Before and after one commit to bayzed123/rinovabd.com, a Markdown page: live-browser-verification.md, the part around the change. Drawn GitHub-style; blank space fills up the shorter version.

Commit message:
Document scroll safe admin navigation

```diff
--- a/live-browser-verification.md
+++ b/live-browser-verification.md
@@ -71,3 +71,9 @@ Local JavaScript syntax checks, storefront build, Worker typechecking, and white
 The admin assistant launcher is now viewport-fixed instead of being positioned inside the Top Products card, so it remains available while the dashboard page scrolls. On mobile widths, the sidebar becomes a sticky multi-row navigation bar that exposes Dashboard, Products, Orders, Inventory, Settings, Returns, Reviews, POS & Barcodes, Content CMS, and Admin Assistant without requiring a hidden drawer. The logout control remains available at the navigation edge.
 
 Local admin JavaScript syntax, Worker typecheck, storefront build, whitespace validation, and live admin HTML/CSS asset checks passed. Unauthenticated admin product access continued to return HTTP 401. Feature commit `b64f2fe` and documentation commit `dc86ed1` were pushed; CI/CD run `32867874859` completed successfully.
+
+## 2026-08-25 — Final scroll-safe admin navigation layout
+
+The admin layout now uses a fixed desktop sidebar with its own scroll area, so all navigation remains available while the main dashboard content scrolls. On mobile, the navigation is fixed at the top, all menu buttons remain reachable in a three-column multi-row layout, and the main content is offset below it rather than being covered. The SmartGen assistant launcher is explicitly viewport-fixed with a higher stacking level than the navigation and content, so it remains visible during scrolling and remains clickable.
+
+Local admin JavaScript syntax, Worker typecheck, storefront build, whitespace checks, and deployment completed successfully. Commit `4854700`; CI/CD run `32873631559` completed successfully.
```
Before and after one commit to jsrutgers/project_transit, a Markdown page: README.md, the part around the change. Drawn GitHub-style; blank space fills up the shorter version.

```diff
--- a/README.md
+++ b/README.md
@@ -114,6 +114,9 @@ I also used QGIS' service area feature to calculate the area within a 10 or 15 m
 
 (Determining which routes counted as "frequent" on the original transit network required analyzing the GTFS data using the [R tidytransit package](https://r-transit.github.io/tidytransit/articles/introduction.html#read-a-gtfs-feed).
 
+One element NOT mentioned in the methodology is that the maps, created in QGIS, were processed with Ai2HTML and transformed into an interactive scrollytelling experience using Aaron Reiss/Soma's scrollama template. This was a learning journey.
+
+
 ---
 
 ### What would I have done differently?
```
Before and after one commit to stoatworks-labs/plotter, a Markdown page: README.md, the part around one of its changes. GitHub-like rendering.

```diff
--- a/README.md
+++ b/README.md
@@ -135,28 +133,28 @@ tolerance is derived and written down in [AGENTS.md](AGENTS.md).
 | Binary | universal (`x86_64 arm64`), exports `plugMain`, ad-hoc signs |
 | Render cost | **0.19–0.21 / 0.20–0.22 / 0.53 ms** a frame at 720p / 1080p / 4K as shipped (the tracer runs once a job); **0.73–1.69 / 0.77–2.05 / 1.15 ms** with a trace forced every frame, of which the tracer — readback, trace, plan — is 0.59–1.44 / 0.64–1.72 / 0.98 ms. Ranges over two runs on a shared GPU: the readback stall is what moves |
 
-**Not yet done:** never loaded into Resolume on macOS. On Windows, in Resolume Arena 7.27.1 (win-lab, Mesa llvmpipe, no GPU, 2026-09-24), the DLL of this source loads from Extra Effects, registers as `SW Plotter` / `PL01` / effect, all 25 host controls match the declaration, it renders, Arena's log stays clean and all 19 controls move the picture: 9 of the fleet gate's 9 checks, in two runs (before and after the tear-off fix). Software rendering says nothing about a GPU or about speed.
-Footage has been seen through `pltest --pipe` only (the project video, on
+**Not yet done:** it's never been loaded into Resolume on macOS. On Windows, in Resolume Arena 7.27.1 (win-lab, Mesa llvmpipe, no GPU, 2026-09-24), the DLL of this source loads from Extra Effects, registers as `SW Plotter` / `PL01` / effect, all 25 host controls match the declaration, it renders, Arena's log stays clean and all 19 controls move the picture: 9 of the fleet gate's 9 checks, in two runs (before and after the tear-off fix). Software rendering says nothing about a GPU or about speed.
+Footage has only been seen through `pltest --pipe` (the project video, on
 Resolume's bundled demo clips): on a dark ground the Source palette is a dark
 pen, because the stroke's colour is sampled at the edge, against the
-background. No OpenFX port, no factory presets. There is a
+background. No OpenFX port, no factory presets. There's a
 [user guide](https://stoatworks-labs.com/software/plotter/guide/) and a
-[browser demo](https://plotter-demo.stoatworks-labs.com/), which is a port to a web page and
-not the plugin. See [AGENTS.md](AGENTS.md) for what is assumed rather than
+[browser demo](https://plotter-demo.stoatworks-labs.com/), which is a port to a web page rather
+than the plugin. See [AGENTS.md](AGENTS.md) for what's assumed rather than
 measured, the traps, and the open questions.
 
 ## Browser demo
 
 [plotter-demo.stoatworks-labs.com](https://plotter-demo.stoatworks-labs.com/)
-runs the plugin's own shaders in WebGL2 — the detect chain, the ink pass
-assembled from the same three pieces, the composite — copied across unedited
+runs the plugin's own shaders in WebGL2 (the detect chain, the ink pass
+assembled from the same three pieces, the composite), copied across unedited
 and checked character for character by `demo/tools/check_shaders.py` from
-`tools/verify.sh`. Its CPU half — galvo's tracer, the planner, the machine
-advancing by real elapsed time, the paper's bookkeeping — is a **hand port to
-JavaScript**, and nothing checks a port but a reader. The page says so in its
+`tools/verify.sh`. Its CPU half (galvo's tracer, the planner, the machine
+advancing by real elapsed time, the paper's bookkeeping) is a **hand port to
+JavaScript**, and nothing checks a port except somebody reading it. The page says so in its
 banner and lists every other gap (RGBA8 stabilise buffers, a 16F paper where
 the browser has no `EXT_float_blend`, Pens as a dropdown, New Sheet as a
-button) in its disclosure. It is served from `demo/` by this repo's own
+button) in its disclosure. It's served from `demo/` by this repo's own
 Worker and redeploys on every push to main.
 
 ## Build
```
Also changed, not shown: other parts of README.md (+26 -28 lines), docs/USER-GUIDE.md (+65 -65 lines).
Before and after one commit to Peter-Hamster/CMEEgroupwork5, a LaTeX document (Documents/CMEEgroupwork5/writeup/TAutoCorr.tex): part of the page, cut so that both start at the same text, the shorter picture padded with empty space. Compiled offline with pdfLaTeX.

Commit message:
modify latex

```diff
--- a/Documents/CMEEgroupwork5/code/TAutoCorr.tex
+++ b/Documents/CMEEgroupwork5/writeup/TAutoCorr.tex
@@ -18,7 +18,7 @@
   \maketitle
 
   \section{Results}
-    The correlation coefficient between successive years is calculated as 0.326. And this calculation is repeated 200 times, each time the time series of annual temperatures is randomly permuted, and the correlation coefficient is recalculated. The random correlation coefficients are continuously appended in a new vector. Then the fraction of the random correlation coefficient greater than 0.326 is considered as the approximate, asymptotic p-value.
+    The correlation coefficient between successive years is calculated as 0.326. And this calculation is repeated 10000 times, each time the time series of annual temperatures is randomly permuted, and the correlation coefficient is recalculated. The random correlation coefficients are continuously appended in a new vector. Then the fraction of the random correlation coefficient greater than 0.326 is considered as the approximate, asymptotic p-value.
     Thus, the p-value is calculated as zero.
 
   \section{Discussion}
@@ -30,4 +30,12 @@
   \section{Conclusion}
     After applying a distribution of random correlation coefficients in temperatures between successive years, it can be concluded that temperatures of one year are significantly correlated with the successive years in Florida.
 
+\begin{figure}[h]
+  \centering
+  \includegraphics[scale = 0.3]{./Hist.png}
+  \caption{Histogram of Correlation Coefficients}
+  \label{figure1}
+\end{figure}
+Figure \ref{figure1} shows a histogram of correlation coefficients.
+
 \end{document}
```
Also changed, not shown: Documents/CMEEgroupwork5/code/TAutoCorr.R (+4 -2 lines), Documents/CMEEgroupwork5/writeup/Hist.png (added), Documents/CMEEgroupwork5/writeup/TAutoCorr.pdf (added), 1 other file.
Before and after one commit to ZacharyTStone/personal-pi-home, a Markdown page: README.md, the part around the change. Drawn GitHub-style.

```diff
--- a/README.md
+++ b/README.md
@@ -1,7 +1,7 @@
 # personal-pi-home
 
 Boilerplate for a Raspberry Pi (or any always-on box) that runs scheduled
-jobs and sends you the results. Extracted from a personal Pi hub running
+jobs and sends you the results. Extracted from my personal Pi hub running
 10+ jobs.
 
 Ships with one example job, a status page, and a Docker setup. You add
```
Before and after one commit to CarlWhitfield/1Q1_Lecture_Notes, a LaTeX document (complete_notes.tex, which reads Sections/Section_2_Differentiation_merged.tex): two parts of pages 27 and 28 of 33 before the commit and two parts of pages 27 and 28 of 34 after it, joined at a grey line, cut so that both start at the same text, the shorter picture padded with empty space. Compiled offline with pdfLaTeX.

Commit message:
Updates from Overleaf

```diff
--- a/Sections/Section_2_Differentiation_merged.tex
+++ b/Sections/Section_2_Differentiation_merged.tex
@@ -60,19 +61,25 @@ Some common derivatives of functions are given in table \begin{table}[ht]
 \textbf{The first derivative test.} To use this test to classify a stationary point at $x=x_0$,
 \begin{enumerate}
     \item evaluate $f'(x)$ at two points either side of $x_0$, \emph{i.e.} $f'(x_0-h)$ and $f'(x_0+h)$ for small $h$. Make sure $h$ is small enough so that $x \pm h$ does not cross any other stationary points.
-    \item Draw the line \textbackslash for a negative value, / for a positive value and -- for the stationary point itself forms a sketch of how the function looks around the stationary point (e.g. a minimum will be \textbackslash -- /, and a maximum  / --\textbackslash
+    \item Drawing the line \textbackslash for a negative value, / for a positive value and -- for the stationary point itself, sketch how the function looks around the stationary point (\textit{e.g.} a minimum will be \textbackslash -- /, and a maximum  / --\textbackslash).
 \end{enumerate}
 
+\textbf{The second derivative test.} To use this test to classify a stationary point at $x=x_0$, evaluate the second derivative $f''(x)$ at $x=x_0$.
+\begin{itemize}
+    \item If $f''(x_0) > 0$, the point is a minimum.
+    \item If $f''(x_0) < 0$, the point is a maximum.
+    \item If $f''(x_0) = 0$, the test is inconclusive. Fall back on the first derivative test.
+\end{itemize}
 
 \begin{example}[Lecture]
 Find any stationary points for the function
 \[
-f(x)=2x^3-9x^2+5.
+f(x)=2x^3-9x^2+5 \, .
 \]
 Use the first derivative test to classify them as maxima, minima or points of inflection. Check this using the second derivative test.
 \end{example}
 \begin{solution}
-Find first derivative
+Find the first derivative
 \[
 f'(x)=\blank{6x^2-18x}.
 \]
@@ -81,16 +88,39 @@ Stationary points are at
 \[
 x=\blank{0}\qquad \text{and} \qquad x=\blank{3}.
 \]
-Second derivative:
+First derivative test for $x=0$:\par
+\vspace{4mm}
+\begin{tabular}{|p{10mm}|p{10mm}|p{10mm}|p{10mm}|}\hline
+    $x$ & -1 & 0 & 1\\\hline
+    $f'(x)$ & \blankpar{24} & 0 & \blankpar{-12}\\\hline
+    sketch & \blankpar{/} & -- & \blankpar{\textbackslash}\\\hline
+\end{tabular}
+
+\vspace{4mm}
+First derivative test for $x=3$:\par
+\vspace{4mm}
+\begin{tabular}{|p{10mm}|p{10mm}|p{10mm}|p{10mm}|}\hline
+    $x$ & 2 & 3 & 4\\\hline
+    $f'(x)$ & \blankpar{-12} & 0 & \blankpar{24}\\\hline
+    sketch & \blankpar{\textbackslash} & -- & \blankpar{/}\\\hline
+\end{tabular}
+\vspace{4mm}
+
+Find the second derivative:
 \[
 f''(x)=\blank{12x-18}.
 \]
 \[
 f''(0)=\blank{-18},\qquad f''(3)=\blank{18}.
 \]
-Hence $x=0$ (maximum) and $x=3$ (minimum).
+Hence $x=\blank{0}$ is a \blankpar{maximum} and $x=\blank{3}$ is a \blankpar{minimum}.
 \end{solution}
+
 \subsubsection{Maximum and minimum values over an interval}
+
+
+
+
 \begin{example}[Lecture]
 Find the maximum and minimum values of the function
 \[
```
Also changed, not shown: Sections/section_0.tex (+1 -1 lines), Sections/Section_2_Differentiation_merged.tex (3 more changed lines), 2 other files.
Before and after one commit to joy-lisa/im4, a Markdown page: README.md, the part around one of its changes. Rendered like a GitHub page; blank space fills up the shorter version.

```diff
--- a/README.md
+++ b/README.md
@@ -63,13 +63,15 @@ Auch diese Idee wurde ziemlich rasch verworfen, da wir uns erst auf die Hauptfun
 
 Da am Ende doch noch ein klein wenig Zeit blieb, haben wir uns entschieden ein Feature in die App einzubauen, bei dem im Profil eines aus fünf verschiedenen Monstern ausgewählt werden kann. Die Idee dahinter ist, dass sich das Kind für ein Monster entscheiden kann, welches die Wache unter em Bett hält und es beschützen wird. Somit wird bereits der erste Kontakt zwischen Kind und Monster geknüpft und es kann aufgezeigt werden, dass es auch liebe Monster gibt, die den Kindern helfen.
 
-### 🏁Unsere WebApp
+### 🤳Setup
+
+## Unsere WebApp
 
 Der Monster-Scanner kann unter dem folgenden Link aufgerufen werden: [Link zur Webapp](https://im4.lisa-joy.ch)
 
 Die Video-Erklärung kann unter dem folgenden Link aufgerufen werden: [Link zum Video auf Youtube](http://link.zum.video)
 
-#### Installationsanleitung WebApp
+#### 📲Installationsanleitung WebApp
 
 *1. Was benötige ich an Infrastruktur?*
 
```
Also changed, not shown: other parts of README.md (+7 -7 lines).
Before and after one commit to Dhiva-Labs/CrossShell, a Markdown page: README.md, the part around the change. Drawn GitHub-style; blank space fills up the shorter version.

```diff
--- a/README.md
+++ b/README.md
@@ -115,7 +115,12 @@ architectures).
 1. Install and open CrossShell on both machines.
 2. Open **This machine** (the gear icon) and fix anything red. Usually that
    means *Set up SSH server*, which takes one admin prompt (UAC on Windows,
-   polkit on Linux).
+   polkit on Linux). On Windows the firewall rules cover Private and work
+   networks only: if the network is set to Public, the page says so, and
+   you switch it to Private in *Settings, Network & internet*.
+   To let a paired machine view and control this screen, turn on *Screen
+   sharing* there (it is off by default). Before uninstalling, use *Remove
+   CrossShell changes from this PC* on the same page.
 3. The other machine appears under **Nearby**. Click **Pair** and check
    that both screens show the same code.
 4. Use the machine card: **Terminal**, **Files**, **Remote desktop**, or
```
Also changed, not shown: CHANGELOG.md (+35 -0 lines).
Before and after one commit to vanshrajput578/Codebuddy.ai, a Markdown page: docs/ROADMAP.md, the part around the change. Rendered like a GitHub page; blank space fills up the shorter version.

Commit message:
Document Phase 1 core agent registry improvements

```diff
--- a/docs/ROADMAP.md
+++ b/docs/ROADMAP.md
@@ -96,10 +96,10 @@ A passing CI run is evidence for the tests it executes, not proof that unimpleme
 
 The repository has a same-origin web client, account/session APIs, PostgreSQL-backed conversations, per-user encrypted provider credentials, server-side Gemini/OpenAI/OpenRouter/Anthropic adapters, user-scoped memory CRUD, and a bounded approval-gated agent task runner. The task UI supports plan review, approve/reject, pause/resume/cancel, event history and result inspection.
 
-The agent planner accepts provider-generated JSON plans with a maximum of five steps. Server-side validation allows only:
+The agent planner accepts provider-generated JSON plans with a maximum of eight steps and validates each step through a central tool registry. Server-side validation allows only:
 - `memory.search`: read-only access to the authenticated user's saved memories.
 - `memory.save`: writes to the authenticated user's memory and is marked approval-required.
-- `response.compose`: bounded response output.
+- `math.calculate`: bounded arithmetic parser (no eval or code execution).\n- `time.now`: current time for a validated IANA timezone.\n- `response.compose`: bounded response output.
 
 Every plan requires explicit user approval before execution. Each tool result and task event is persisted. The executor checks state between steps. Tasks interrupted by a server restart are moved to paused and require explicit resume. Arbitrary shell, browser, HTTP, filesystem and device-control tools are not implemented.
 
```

▬▬▬▬▬▬▬▬▬▬

• **Required action**: Tally the lines of the data that contain the word "OpenFX", and give only that tally.

• **Finished exercise**: 2